The task: Where does the string "ipynb" appear? Copy every line of the entries below that holds it.

Supplied data:
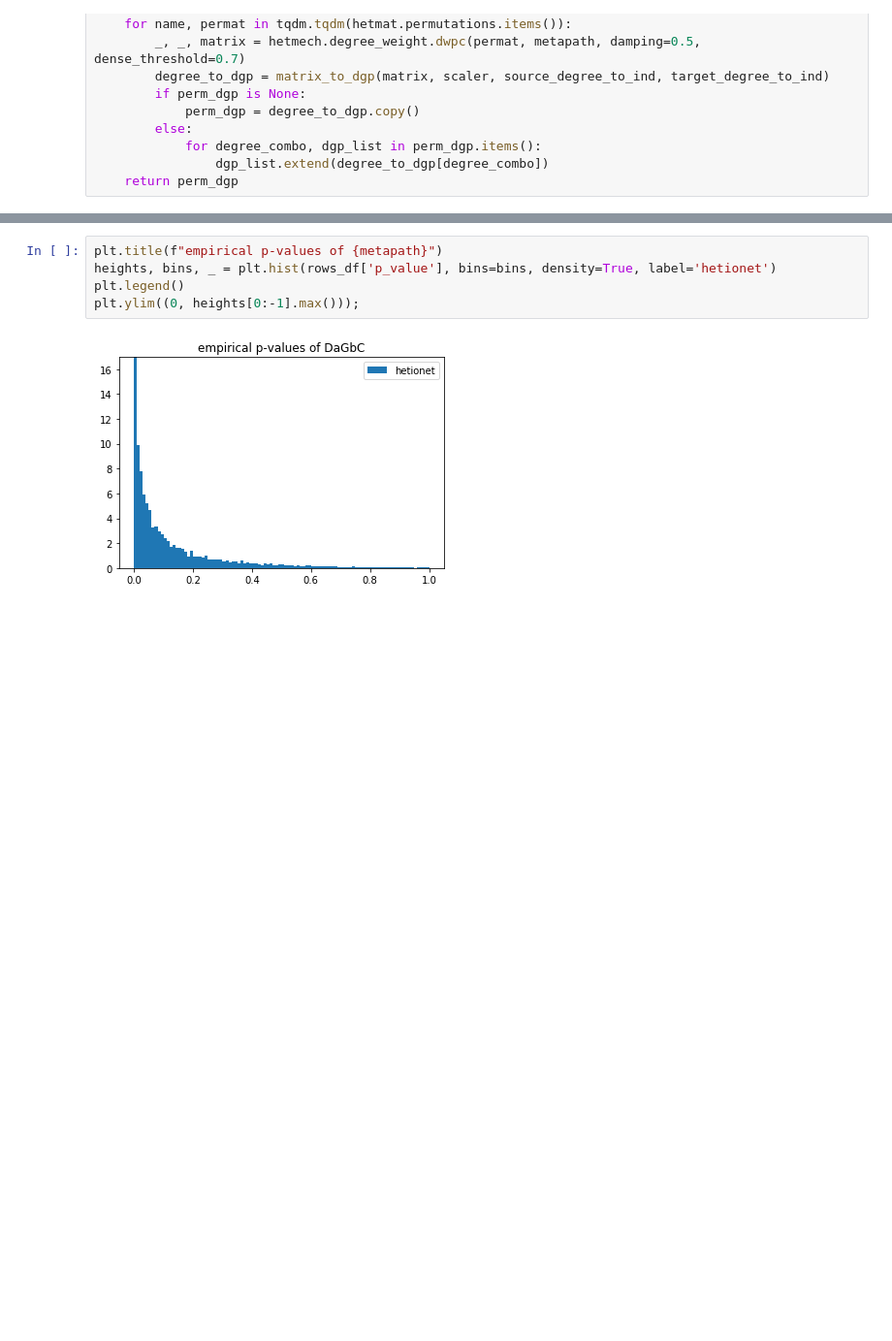
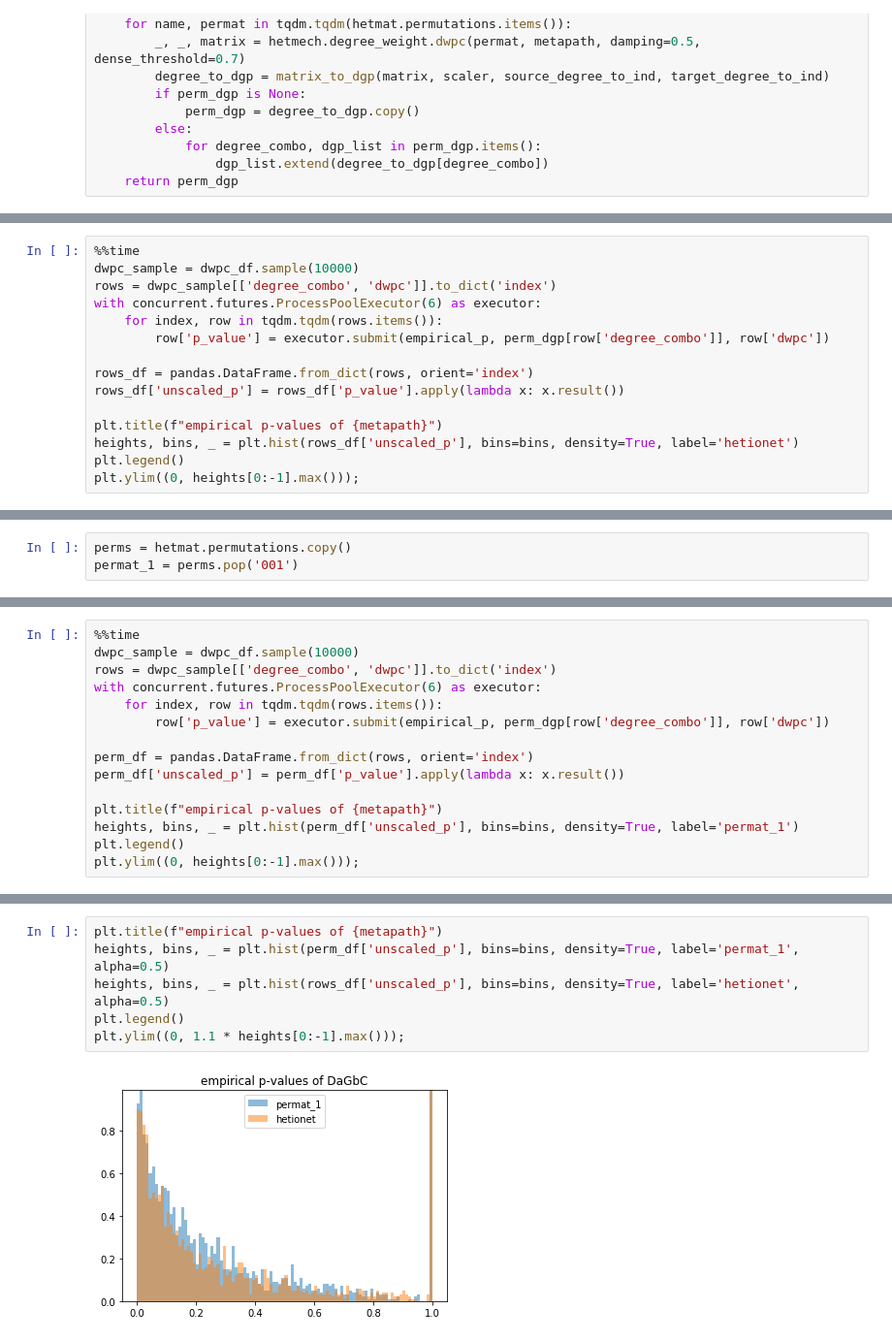
Before and after one commit to greenelab/connectivity-search-analyses, a Jupyter notebook: explore/p-value/empirical-p.ipynb, the cells around one changed output, grey strips where cells are left out. Shown at 97% size. Drawn from its saved outputs; the diff is of its cells as text; blank space fills up the shorter version.

Commit message:
Sample and compare

```diff
--- a/explore/p-value/empirical-p.ipynb
+++ b/explore/p-value/empirical-p.ipynb
@@ -99,0 +85,15 @@ rows_df['p_value'] = rows_df['percent_nz'] * rows_df['unscaled_p']
+# %%
+%%time
+dwpc_sample = dwpc_df.sample(10000)
+rows = dwpc_sample[['degree_combo', 'dwpc']].to_dict('index')
+with concurrent.futures.ProcessPoolExecutor(6) as executor:
+    for index, row in tqdm.tqdm(rows.items()):
+        row['p_value'] = executor.submit(empirical_p, perm_dgp[row['degree_combo']], row['dwpc'])
+
+rows_df = pandas.DataFrame.from_dict(rows, orient='index')
+rows_df['unscaled_p'] = rows_df['p_value'].apply(lambda x: x.result())
+
+plt.title(f"empirical p-values of {metapath}")
+heights, bins, _ = plt.hist(rows_df['unscaled_p'], bins=bins, density=True, label='hetionet')
+plt.legend()
+plt.ylim((0, heights[0:-1].max()));
@@ -99,0 +124,3 @@ rows_df['p_value'] = rows_df['percent_nz'] * rows_df['unscaled_p']
+# %%
+perms = hetmat.permutations.copy()
+permat_1 = perms.pop('001')
@@ -99,0 +160,15 @@ rows_df['p_value'] = rows_df['percent_nz'] * rows_df['unscaled_p']
+# %%
+%%time
+dwpc_sample = dwpc_df.sample(10000)
+rows = dwpc_sample[['degree_combo', 'dwpc']].to_dict('index')
+with concurrent.futures.ProcessPoolExecutor(6) as executor:
+    for index, row in tqdm.tqdm(rows.items()):
+        row['p_value'] = executor.submit(empirical_p, perm_dgp[row['degree_combo']], row['dwpc'])
+
+perm_df = pandas.DataFrame.from_dict(rows, orient='index')
+perm_df['unscaled_p'] = perm_df['p_value'].apply(lambda x: x.result())
+
+plt.title(f"empirical p-values of {metapath}")
+heights, bins, _ = plt.hist(perm_df['unscaled_p'], bins=bins, density=True, label='permat_1')
+plt.legend()
+plt.ylim((0, heights[0:-1].max()));
@@ -100,7 +179,8 @@ rows_df['p_value'] = rows_df['percent_nz'] * rows_df['unscaled_p']
 # %%
 plt.title(f"empirical p-values of {metapath}")
-heights, bins, _ = plt.hist(rows_df['p_value'], bins=bins, density=True, label='hetionet')
+heights, bins, _ = plt.hist(perm_df['unscaled_p'], bins=bins, density=True, label='permat_1', alpha=0.5)
+heights, bins, _ = plt.hist(rows_df['unscaled_p'], bins=bins, density=True, label='hetionet', alpha=0.5)
 plt.legend()
-plt.ylim((0, heights[0:-1].max()));
+plt.ylim((0, 1.1 * heights[0:-1].max()));
 # %% [output]
-[figure, old version]
+[figure, new version]
```
Also changed, not shown: parts of 14 cells of this notebook.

Result of this exercise:
Before and after one commit to greenelab/connectivity-search-analyses, a Jupyter notebook: explore/p-value/empirical-p.ipynb, the cells around one changed output, grey strips where cells are left out. Shown at 97% size. Drawn from its saved outputs; the diff is of its cells as text; blank space fills up the shorter version.
--- a/explore/p-value/empirical-p.ipynb
+++ b/explore/p-value/empirical-p.ipynb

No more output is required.